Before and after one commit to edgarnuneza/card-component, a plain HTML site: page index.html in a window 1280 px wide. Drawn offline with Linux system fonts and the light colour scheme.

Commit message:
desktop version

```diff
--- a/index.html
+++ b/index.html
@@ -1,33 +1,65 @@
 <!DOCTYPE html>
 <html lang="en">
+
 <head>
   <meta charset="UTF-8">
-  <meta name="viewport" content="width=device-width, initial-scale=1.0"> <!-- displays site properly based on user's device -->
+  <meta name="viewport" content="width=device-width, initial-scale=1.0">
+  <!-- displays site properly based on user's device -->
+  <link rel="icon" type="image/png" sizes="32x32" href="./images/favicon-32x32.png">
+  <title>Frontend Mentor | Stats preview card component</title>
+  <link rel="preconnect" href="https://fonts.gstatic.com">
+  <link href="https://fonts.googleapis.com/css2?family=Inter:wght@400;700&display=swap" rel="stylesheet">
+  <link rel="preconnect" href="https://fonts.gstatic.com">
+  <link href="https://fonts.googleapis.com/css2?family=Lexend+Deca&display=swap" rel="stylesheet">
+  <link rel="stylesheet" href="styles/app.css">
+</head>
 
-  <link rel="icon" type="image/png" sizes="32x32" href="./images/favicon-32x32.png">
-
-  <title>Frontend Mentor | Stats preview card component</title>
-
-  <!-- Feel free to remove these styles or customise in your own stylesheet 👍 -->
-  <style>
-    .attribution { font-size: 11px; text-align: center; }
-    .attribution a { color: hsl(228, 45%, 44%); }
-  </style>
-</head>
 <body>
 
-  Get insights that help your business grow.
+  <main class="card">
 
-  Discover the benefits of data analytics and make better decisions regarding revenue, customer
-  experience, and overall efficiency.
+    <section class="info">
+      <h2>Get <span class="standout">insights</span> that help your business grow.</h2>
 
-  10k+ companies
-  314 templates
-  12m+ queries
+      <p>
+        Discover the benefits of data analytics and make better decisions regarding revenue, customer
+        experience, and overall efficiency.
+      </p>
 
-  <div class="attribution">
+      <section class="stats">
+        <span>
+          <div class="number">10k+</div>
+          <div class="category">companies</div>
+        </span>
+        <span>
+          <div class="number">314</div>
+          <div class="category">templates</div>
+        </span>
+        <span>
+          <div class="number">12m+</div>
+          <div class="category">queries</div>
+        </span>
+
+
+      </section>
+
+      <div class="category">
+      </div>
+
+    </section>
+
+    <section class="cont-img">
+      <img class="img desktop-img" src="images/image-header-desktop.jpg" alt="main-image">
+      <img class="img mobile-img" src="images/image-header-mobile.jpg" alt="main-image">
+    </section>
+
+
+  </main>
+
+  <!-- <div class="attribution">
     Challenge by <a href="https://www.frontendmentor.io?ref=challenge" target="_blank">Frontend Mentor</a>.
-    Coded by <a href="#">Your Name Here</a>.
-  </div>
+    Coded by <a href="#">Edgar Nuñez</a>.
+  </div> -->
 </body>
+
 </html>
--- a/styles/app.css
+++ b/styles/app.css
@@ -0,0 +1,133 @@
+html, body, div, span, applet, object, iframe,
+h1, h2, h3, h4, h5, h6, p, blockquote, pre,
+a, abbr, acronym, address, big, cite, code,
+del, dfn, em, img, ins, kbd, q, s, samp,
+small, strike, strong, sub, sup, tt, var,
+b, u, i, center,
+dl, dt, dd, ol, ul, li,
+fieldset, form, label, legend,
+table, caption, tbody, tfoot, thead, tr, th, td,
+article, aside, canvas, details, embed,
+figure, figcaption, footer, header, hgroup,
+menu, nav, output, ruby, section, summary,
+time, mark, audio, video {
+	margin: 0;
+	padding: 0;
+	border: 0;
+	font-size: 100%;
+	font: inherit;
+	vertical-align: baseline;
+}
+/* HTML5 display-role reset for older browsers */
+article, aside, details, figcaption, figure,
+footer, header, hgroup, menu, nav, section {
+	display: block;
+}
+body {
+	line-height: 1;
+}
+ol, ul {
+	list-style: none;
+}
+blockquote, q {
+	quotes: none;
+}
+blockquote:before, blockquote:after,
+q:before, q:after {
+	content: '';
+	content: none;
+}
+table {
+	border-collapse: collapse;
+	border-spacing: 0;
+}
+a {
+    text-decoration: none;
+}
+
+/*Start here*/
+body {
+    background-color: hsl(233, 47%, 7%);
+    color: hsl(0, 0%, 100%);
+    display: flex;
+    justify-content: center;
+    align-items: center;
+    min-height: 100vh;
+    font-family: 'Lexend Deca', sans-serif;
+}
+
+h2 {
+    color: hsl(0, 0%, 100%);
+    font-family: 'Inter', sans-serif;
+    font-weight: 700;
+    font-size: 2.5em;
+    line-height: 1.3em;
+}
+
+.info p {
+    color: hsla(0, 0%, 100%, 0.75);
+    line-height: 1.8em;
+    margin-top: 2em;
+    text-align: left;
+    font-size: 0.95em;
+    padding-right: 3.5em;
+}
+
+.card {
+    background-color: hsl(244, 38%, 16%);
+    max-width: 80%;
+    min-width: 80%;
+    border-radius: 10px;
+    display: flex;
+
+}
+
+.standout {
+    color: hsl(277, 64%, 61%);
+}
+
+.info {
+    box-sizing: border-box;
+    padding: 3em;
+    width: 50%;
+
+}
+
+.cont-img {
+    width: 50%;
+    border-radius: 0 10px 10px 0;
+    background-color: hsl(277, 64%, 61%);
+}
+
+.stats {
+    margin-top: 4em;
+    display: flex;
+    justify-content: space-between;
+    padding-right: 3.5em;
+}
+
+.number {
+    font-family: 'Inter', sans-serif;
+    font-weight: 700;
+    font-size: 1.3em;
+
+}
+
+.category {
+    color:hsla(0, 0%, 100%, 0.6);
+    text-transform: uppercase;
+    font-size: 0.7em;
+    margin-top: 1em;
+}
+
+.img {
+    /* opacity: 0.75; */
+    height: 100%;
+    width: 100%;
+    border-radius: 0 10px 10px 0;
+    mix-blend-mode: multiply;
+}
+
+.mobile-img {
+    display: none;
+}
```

────────────────

__Action item__
Report every line containing the word "href" from the listing above.

__Answer for the task__
+  <link rel="icon" type="image/png" sizes="32x32" href="./images/favicon-32x32.png">
+  <link rel="preconnect" href="https://fonts.gstatic.com">
+  <link href="https://fonts.googleapis.com/css2?family=Inter:wght@400;700&display=swap" rel="stylesheet">
+  <link rel="preconnect" href="https://fonts.gstatic.com">
+  <link href="https://fonts.googleapis.com/css2?family=Lexend+Deca&display=swap" rel="stylesheet">
+  <link rel="stylesheet" href="styles/app.css">
-  <link rel="icon" type="image/png" sizes="32x32" href="./images/favicon-32x32.png">
     Challenge by <a href="https://www.frontendmentor.io?ref=challenge" target="_blank">Frontend Mentor</a>.
-    Coded by <a href="#">Your Name Here</a>.
+    Coded by <a href="#">Edgar Nuñez</a>.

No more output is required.